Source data
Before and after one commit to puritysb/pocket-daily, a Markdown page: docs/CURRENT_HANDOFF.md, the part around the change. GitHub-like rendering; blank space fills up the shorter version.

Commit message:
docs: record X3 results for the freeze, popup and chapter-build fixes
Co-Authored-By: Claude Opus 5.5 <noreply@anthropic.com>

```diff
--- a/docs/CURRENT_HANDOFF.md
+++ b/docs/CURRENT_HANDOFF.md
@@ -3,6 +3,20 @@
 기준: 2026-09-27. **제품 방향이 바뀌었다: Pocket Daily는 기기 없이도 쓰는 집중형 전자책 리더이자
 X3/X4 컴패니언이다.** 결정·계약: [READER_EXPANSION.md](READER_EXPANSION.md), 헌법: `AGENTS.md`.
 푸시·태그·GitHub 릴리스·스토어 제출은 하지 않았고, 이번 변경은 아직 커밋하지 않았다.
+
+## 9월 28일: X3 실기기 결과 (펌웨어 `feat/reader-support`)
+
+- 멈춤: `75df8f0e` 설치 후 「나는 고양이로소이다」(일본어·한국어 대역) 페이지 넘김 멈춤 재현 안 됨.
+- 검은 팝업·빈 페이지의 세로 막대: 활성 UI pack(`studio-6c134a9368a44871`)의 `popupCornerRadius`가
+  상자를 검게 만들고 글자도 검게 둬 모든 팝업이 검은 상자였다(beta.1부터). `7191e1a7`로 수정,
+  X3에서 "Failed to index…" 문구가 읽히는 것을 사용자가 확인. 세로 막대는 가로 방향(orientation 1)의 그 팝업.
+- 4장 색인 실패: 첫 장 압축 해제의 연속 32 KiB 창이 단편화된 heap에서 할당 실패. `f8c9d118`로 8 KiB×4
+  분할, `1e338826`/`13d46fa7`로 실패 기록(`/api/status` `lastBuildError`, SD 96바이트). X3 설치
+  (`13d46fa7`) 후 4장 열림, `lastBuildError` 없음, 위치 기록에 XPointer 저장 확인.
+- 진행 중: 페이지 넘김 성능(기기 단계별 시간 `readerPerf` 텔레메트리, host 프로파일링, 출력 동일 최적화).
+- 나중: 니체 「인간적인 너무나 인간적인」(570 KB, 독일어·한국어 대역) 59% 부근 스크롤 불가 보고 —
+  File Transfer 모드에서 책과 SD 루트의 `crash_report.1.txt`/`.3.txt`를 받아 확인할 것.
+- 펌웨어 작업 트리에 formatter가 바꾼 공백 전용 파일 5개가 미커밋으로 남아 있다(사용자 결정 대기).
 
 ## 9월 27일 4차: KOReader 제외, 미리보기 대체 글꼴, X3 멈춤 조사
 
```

■ What needs to be done ■
Could you copy every line from the records that has "docs" in it?

■ Output of the task ■
Before and after one commit to puritysb/pocket-daily, a Markdown page: docs/CURRENT_HANDOFF.md, the part around the change. GitHub-like rendering; blank space fills up the shorter version.
docs: record X3 results for the freeze, popup and chapter-build fixes
--- a/docs/CURRENT_HANDOFF.md
+++ b/docs/CURRENT_HANDOFF.md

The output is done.